This hesitation was undoubtedly due to two factors:
1. A statement from Thompkins' ex-wife, Brenda Richmond, who was in the house with him and said she blames the burglar, not the police, for Thompkins' death.
2. Information about Thompkins' criminal history from both the Post-Gazette piece linked above and stories such as this one published by KDKA,
I am ashamed to admit that the information about Thompkins' history served the intended purpose of including it. Although it has absolutely no relevance in this context, I allowed it to color my perception of him and the circumstances that led to his death. This is an editorial ploy that I'm acutely aware of — I've both written and spoken about it extensively — and I still fell for it. And I'm writing about this today (finally) because it needs to be written about and because I don't want any of you to succumb to that trap.
Plus, the need to "get more facts" was a misguided one, because there are already enough facts here. It's a fact that Christopher Thompkins was shot and killed in his own home by the police. It's a fact that the police were there because of a silent alarm that went off when the burglar entered his home. It's a fact that the conviction KDKA reported on was eventually vacated due to appeal; something KDKA neglected to include in their report.
Knowing Pittsburgh, and knowing the neighborhood this occurred in (the predominately Black and working class Larimer), despite Police Chief Scott Schubert's claim that this happened due to a "horrible chain of events", I have no doubt that Christopher Thompkins would still be alive if this happened two miles away in predominately White and middle class Squirrel Hill. Or perhaps even two minutes away in the Bakery Square condominiums and lofts. I strongly doubt that the officers would have been as quick to pull their triggers in those neighborhoods. And, if they still decided to fire, I have no doubt they would have waited a split second longer to make certain they were aiming at the right guy.

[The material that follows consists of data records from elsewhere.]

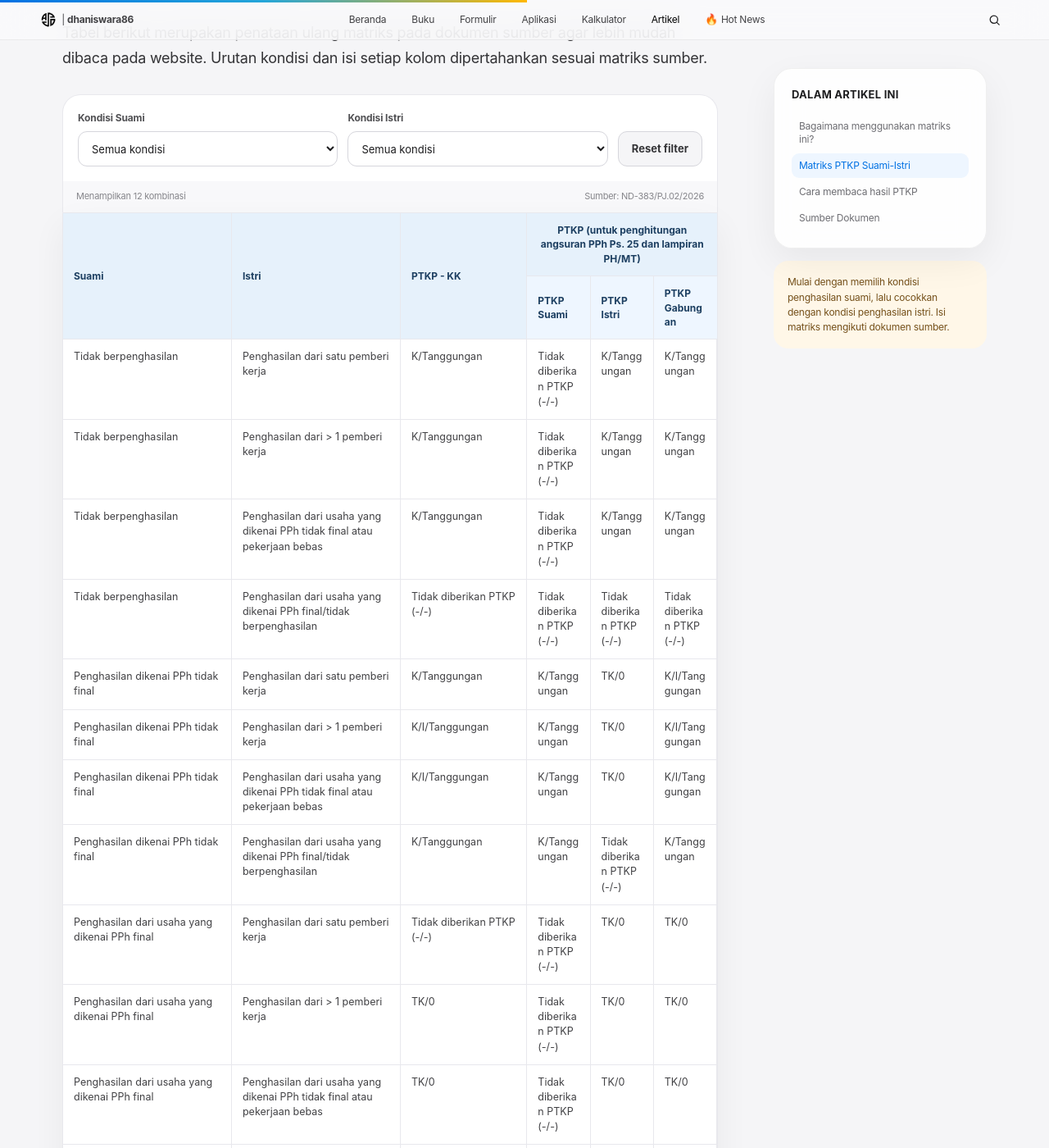
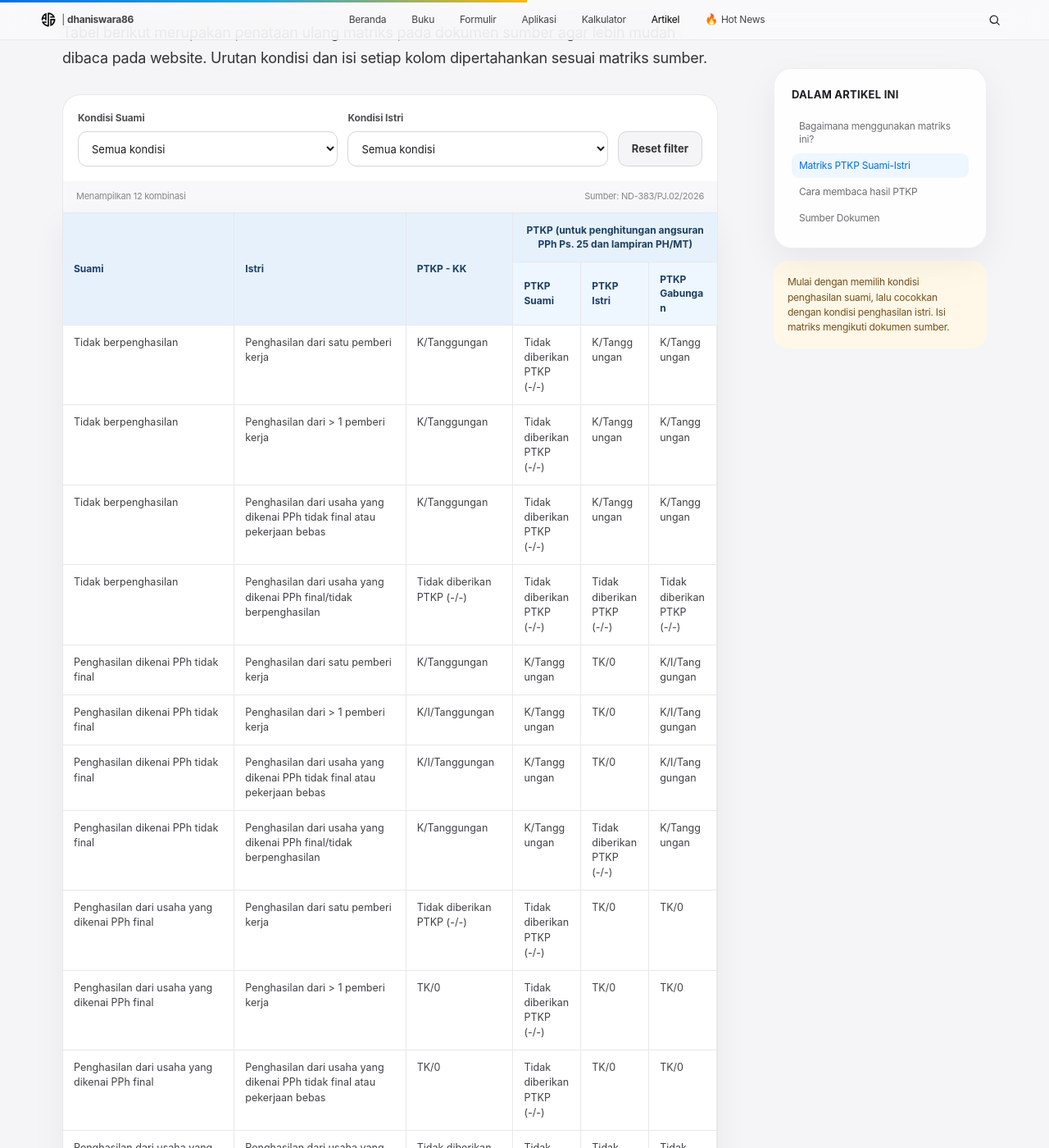
Before and after one commit to dhaniswara86/dhaniswara86.github.io, a Jekyll site: the page built from _artikel/matriks-ptkp-suami-istri.md, in a window 1280 px wide and 1400 px high, scrolled down 1763 px. Shown: the whole window at 82% size. Built offline with Jekyll 4.4.1, drawn with Linux system fonts in a browser that asks for light colours.

Commit message:
Remove print styles and update PTKP widths

```diff
--- a/assets/css/matriks-ptkp-suami-istri.css
+++ b/assets/css/matriks-ptkp-suami-istri.css
@@ -453,37 +453,6 @@
 /* =========================================================
    PRINT
    ========================================================= */
-
-@media print {
-  .ptkp-article .ptkp-filter-panel,
-  .ptkp-article .ptkp-filter-status,
-  .ptkp-article .ptkp-mobile-hint,
-  .ptkp-article .ptkp-empty-state {
-    display: none !important;
-  }
-
-  .ptkp-article .ptkp-matrix-wrap {
-    overflow: visible !important;
-    border-radius: 0 !important;
-    box-shadow: none !important;
-  }
-
-  .ptkp-article .ptkp-matrix-table {
-    min-width: 0 !important;
-    font-size: 9px !important;
-    table-layout: auto !important;
-  }
-
-  .ptkp-article .ptkp-matrix-table th,
-  .ptkp-article .ptkp-matrix-table td {
-    padding: 6px !important;
-    font-size: 9px !important;
-  }
-
-  .ptkp-article .ptkp-matrix-table tr.ptkp-hidden {
-    display: table-row !important;
-  }
-}
 @media (min-width: 1024px) {
 
   .ptkp-article .ptkp-matrix-table {
@@ -504,22 +473,22 @@
     width: 16% !important;
   }
 
-  /* PTKP - KK - 12% */
+  /* PTKP - KK - 10% */
   .ptkp-article .ptkp-matrix-table th:nth-child(3),
   .ptkp-article .ptkp-matrix-table td:nth-child(3) {
-    width: 12% !important;
+    width: 10% !important;
   }
 
-  /* PTKP Suami - 18% */
+  /* PTKP Suami - 19% */
   .ptkp-article .ptkp-matrix-table th:nth-child(4),
   .ptkp-article .ptkp-matrix-table td:nth-child(4) {
-    width: 18% !important;
+    width: 19% !important;
   }
 
-  /* PTKP Istri - 18% */
+  /* PTKP Istri - 19% */
   .ptkp-article .ptkp-matrix-table th:nth-child(5),
   .ptkp-article .ptkp-matrix-table td:nth-child(5) {
-    width: 18% !important;
+    width: 19% !important;
   }
 
   /* PTKP Gabungan - 20% */
@@ -527,4 +496,5 @@
   .ptkp-article .ptkp-matrix-table td:nth-child(6) {
     width: 20% !important;
   }
+
 }
```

America has always been and will continue to be a uniquely dangerous place for Black people. This is a fact. And it will continue to spin and transmute this danger by suggesting, implying, and just outright saying in myriad ways that Blacks are uniquely dangerous people. This is also a fact. There are already enough facts here.